### Directions:
Look for the string "return" in the data below, and copy each line that holds it.

------

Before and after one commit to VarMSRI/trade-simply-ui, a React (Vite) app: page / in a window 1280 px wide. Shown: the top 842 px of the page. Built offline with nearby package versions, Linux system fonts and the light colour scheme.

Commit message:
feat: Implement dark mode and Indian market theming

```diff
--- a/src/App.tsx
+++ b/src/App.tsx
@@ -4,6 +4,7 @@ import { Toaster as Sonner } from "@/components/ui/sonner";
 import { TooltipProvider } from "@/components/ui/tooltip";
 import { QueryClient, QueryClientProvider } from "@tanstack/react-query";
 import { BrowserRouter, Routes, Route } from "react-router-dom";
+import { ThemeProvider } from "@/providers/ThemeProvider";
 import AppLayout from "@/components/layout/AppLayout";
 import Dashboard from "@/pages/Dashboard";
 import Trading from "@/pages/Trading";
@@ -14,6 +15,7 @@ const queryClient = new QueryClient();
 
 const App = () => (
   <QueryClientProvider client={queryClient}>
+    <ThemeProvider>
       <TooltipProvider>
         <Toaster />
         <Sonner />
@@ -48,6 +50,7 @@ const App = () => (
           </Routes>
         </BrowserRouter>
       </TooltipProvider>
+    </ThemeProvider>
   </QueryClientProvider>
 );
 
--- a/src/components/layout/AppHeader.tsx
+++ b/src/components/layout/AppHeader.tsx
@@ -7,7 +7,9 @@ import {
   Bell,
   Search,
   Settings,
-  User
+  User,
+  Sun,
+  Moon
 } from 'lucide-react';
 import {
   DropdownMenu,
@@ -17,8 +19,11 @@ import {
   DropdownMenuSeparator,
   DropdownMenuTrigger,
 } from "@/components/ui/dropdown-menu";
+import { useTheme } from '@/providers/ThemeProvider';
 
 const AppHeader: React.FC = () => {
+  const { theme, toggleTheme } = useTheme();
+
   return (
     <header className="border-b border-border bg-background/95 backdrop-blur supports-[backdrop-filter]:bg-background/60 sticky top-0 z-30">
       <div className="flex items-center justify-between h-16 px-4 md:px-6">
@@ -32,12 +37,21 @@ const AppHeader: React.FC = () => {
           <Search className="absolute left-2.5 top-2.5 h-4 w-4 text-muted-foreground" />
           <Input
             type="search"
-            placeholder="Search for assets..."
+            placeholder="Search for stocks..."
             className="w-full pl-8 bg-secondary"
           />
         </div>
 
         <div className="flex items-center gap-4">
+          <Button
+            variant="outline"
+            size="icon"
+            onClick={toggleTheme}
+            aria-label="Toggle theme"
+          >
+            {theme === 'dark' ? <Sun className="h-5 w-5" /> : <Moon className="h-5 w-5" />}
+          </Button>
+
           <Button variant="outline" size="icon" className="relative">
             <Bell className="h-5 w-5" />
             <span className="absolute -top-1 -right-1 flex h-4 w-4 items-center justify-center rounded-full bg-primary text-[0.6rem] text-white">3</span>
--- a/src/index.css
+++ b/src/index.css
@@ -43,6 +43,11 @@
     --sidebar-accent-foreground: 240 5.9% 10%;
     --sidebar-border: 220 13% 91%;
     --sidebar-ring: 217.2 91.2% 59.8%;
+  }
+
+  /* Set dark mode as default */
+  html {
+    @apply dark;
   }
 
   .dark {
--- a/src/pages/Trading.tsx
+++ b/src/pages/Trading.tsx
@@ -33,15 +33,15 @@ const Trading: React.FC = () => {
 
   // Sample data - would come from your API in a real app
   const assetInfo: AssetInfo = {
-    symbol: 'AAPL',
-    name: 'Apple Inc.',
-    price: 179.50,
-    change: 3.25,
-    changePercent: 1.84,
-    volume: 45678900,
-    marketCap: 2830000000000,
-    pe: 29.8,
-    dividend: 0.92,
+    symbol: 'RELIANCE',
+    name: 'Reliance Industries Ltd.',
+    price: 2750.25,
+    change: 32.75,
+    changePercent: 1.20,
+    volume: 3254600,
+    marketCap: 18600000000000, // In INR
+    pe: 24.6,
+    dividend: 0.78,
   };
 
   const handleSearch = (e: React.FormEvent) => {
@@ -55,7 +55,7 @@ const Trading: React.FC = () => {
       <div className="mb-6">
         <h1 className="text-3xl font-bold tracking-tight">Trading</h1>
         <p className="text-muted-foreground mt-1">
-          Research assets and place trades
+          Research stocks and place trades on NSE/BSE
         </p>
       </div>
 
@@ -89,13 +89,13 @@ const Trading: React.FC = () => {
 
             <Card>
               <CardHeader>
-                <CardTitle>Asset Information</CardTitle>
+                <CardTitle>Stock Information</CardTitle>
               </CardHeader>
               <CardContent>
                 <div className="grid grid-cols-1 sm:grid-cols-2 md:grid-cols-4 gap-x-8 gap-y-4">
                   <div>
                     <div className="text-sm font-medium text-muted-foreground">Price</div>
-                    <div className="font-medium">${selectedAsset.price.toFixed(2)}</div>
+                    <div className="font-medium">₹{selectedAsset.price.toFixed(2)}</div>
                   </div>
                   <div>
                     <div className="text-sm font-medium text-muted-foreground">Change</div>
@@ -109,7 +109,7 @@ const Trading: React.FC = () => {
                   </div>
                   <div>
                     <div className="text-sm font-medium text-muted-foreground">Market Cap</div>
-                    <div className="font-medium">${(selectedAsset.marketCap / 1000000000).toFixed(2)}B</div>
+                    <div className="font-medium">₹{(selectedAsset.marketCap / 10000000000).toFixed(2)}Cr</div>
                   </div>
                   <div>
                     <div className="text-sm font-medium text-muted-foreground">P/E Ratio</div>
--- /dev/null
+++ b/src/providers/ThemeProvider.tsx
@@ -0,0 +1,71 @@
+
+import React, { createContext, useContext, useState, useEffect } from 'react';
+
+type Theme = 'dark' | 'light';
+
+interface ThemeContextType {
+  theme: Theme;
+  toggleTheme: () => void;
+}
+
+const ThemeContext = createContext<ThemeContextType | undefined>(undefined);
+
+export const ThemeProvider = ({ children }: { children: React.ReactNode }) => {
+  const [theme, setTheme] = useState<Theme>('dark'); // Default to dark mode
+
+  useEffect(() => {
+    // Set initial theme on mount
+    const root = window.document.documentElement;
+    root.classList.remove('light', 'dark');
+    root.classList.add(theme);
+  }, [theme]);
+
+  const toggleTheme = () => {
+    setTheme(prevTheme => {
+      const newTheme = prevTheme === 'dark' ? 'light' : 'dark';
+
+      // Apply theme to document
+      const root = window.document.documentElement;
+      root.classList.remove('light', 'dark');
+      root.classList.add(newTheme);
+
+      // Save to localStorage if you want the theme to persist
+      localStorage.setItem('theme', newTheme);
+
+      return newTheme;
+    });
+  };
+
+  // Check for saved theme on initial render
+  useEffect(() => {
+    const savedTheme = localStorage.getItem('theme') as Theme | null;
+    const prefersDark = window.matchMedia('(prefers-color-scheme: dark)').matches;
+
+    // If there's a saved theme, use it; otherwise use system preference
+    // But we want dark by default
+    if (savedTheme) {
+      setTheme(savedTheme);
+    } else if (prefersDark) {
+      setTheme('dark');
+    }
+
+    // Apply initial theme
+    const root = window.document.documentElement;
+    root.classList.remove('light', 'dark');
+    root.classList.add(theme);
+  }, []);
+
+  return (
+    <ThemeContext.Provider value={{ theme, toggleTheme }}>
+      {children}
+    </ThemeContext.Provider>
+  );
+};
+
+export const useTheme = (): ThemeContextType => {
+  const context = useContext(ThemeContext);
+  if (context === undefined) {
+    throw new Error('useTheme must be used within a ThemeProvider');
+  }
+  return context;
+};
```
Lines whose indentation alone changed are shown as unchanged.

------

### Your solution:
   return (
+      return newTheme;
+  return (
+  return context;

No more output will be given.